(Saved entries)
┄┄┄┄┄┄

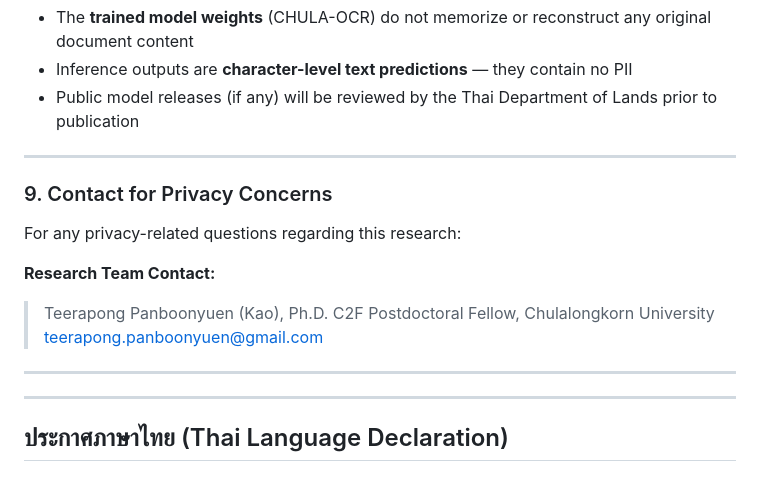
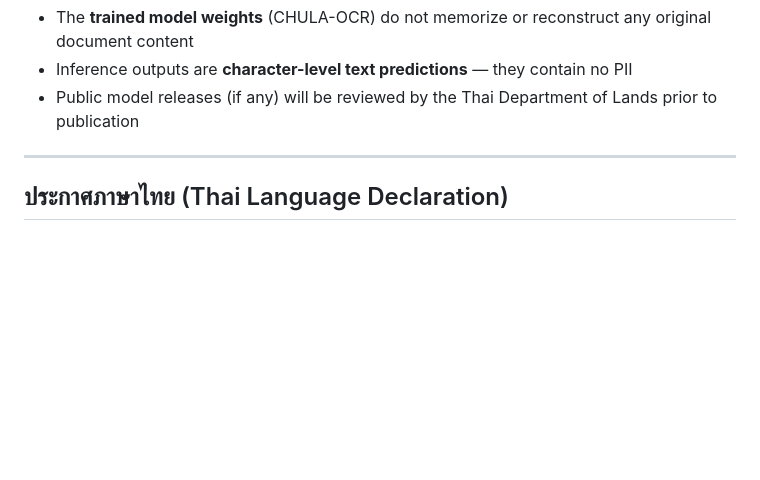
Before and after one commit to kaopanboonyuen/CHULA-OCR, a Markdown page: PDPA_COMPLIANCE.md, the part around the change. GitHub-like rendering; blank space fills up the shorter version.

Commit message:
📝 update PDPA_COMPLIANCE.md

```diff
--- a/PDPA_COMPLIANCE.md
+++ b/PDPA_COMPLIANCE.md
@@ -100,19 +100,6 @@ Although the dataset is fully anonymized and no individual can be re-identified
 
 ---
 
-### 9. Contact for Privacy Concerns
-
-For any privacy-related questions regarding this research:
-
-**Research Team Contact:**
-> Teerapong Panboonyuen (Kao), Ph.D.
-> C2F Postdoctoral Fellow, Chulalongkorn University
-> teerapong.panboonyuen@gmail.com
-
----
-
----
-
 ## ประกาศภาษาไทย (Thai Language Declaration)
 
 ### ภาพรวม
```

┄┄┄┄┄┄

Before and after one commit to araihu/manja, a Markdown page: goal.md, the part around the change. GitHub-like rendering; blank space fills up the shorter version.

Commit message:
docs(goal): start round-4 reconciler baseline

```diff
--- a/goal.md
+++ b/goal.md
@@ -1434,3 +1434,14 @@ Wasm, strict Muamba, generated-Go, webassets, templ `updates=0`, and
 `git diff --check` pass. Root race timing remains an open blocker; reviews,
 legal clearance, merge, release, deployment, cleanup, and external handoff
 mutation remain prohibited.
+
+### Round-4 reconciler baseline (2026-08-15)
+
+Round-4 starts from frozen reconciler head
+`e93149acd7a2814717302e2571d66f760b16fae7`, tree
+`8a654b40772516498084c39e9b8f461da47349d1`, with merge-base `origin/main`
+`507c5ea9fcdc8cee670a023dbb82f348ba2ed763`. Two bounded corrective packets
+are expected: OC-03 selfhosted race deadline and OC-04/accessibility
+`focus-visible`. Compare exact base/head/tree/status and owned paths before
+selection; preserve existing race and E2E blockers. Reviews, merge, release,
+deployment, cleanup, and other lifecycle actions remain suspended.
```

┄┄┄┄┄┄

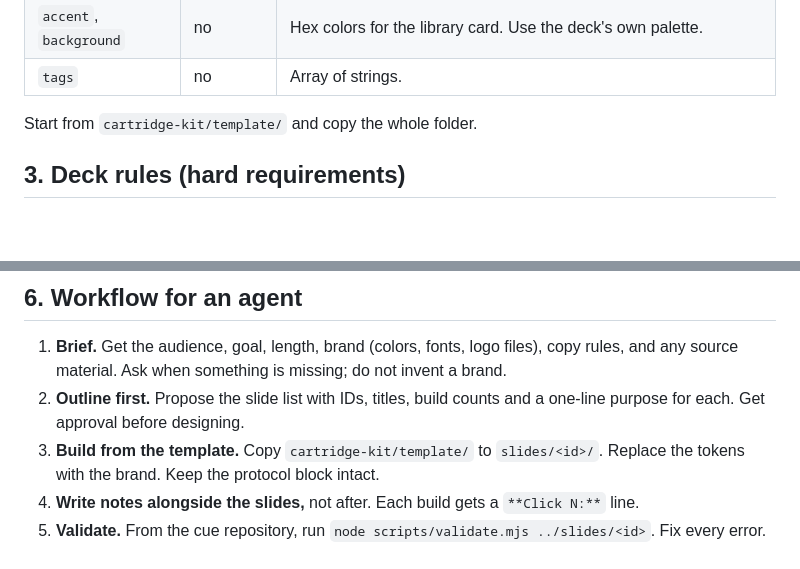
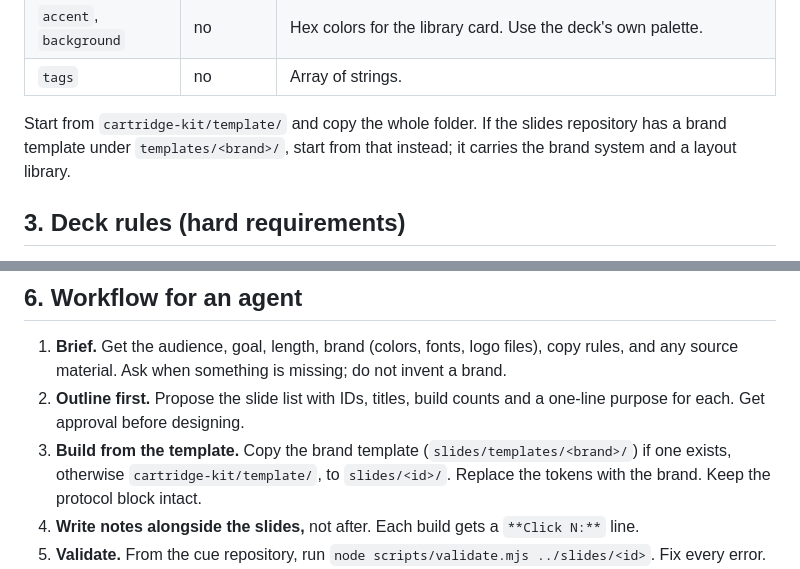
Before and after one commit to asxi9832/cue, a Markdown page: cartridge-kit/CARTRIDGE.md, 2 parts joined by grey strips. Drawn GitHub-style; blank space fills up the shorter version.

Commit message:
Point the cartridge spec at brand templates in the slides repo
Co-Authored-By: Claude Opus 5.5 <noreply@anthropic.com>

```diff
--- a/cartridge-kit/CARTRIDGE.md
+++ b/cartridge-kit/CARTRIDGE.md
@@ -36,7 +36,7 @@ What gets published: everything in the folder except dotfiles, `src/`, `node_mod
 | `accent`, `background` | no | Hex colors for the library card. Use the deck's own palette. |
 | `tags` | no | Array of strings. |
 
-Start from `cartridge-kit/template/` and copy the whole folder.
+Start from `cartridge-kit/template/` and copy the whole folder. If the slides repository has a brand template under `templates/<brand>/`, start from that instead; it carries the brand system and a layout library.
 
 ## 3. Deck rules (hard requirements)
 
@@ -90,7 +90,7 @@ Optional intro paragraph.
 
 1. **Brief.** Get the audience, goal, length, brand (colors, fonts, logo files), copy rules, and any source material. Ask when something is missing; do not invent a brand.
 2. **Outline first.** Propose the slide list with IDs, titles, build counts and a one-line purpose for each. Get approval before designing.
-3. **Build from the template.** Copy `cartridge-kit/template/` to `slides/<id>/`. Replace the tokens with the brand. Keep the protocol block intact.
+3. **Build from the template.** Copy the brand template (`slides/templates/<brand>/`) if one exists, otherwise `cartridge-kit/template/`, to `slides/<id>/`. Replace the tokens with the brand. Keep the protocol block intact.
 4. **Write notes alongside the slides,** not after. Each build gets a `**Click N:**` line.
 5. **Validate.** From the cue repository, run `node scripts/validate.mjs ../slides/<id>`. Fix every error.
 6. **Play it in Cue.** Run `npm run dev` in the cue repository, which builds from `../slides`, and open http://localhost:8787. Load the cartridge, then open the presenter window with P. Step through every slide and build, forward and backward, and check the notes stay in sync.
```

┄┄┄┄┄┄

> [What is needed]: From the preceding records, count the lines where "Contact" occurs and reply with the number only.

> [Solution to this problem]: 2